Jul 30, 2020, 11:31 AM
About 1.8 billion Muslims across the globe are set to celebrate Eid Adha on Friday, amid a pandemic that has so far infected more than 16 million people and killed many more.
It is a fact that most African countries lack the resources needed to process the growing amount of solid waste, said Maria Leonor Sales, a consultant with the African Development Bank.
Nearly 20 of the world’s 50 biggest dumpsites are on the continent, according to Waste Atlas.
On top of that, Africa is now a dumping ground for waste from other, often developed, countries, U.N. Environment pointed out in a report earlier this year.
The fastest-growing regions for waste generation are sub-Saharan Africa and South Asia, where it is expected to triple and double, respectively, by 2050, the World Bank said in a September report . By then, the regions will be producing 35 percent of the world’s trash.
Much of the waste in low-income countries, about 90 percent, is openly dumped or burned.
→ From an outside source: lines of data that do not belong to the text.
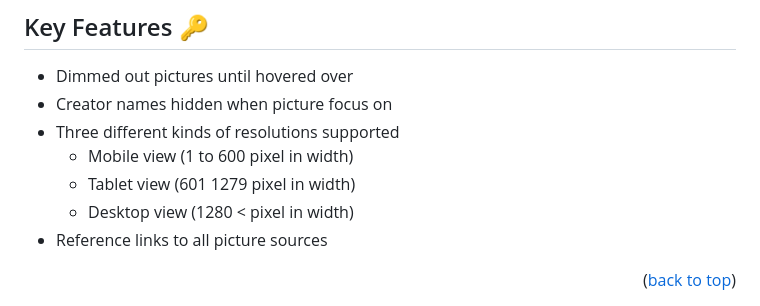
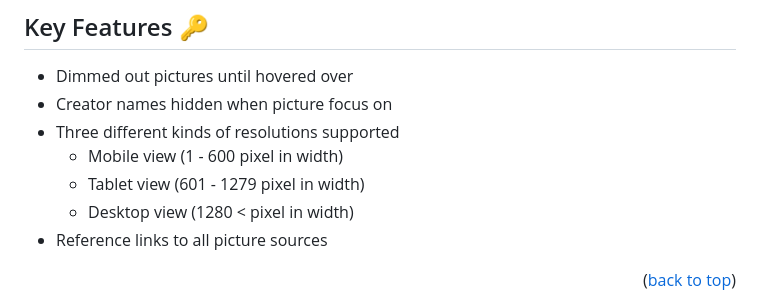
Before and after one commit to DTHW/Project_Photogallery, a Markdown page: README.md, the part around the change. Rendered like a GitHub page.

Commit message:
Update README.md
Minor grammer error corrected.

```diff
--- a/README.md
+++ b/README.md
@@ -39,8 +39,8 @@ To compromise with that I show the creators name up front and then let them fade
 * Dimmed out pictures until hovered over
 * Creator names hidden when picture focus on
 * Three different kinds of resolutions supported
-  - Mobile view (1 to 600 pixel in width)
-  - Tablet view (601 1279 pixel in width)
+  - Mobile view (1 - 600 pixel in width)
+  - Tablet view (601 - 1279 pixel in width)
   - Desktop view (1280 < pixel in width)
 * Reference links to all picture sources
 
```
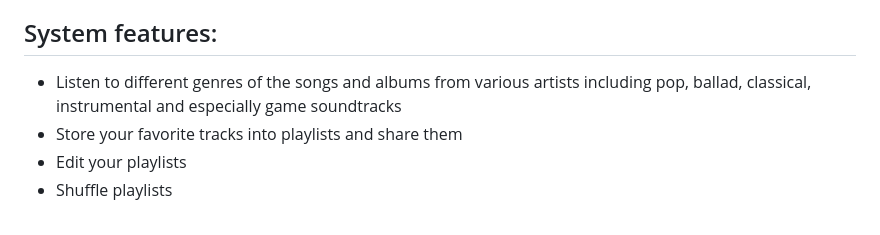
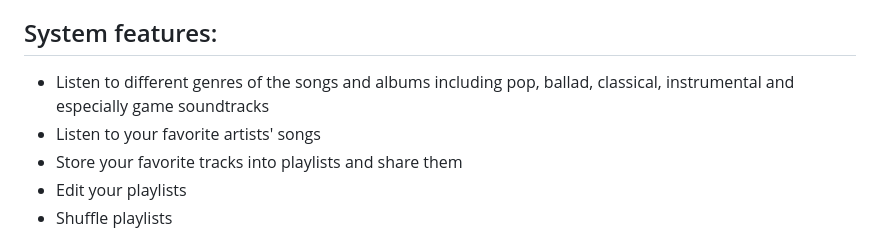
Before and after one commit to MinhTranTuan3112/TTM-Music, a Markdown page: README.md, the part around the change. GitHub-like rendering.

```diff
--- a/README.md
+++ b/README.md
@@ -14,7 +14,8 @@ git remote add prjmain https://github.com/dunghuynh-teaching/prj301-se1726-09.gi
 - Purpose of the system is to help users dive into the beautiful, relaxing and colorful world of music so they can relieve the stress after long hours of studying or working
 - Who will use the system? Everyone can use this website to listen to music
 ## System features:
-- Listen to different genres of the songs and albums from various artists including pop, ballad, classical, instrumental and especially game soundtracks
+- Listen to different genres of the songs and albums including pop, ballad, classical, instrumental and especially game soundtracks
+- Listen to your favorite artists' songs
 - Store your favorite tracks into playlists and share them
 - Edit your playlists
 - Shuffle playlists
```
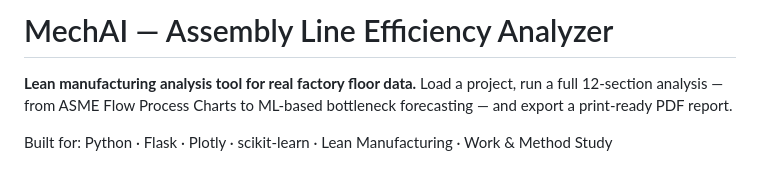
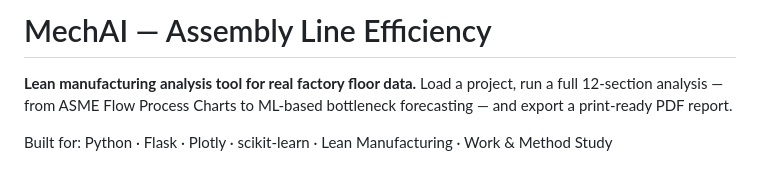
Before and after one commit to ANURAG-DASHORE/MechAI, a Markdown page: README.md, the part around the change. Drawn GitHub-style.

Commit message:
updated
Updated project title in README to reflect focus on efficiency.

```diff
--- a/README.md
+++ b/README.md
@@ -1,4 +1,4 @@
-# MechAI — Assembly Line Efficiency Analyzer
+# MechAI — Assembly Line Efficiency
 
 **Lean manufacturing analysis tool for real factory floor data.** Load a project, run a full 12-section analysis — from ASME Flow Process Charts to ML-based bottleneck forecasting — and export a print-ready PDF report.
 
```
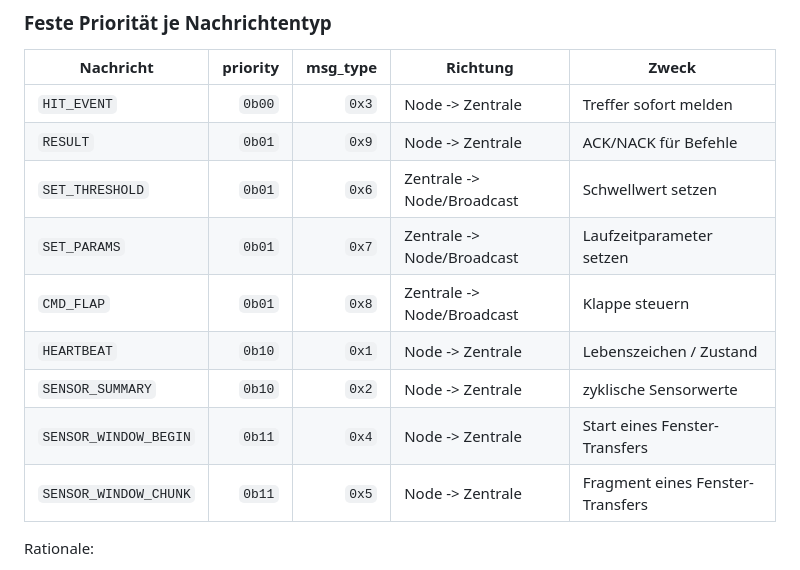
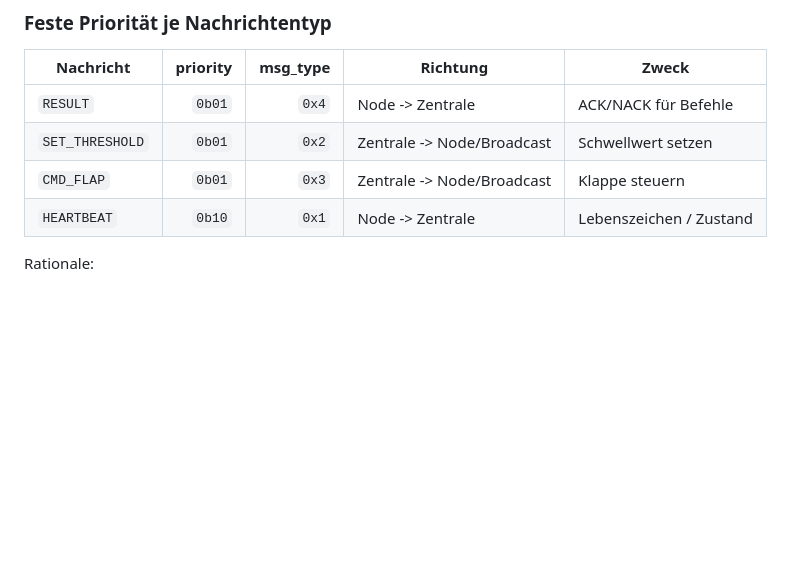
Before and after one commit to einFreak/TLP-Klappen, a Markdown page: CAN_PROTOCOL.md, the part around one of its changes. Drawn GitHub-style; blank space fills up the shorter version.

```diff
--- a/CAN_PROTOCOL.md
+++ b/CAN_PROTOCOL.md
@@ -73,15 +73,10 @@ Niedrigere CAN-ID gewinnt die Arbitration. Deshalb gelten:
 
 | Nachricht | priority | msg_type | Richtung | Zweck |
 |---|---:|---:|---|---|
-| `HIT_EVENT` | `0b00` | `0x3` | Node -> Zentrale | Treffer sofort melden |
-| `RESULT` | `0b01` | `0x9` | Node -> Zentrale | ACK/NACK für Befehle |
-| `SET_THRESHOLD` | `0b01` | `0x6` | Zentrale -> Node/Broadcast | Schwellwert setzen |
-| `SET_PARAMS` | `0b01` | `0x7` | Zentrale -> Node/Broadcast | Laufzeitparameter setzen |
-| `CMD_FLAP` | `0b01` | `0x8` | Zentrale -> Node/Broadcast | Klappe steuern |
+| `RESULT` | `0b01` | `0x4` | Node -> Zentrale | ACK/NACK für Befehle |
+| `SET_THRESHOLD` | `0b01` | `0x2` | Zentrale -> Node/Broadcast | Schwellwert setzen |
+| `CMD_FLAP` | `0b01` | `0x3` | Zentrale -> Node/Broadcast | Klappe steuern |
 | `HEARTBEAT` | `0b10` | `0x1` | Node -> Zentrale | Lebenszeichen / Zustand |
-| `SENSOR_SUMMARY` | `0b10` | `0x2` | Node -> Zentrale | zyklische Sensorwerte |
-| `SENSOR_WINDOW_BEGIN` | `0b11` | `0x4` | Node -> Zentrale | Start eines Fenster-Transfers |
-| `SENSOR_WINDOW_CHUNK` | `0b11` | `0x5` | Node -> Zentrale | Fragment eines Fenster-Transfers |
 
 Rationale:
 - `HIT_EVENT` hat höchste Priorität, damit Treffer nicht von Debug- oder Statusdaten verdrängt werden.
```
Also changed, not shown: other parts of CAN_PROTOCOL.md (+14 -18 lines), TEST_CHECKLIST.md (added, +35 -0 lines).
That contributes to worsening air quality while the poor are most affected, the World Bank said.
The burning of waste is a key contributor to climate change. In 2016, 5 percent of global emissions were generated from solid waste management, excluding transportation, the bank’s report said.
Safe, sustainable solid waste management could be an engine for economic growth, Sales said. Recycling and innovative products could create jobs while addressing social and environmental issues.
But governments would have to sign on and recognize the value of landfill pickers like Kiarie and the roughly 600 others who join him there every day.
“Perceptions are one of the main challenges as people do not view waste as a resource,” said Catherina Schenck, a professor with the University of the Western Cape in South Africa who has researched waste pickers. “This includes the policymakers down to the consumers.”
Transitioning to a greener economy and sustainable waste management will require informal workers like Kiare to become part of a recognized system, following health and environmental guidelines and receiving stable incomes and benefits in return.
Experts say recycling companies then can be more efficient and have a guaranteed supply of raw materials.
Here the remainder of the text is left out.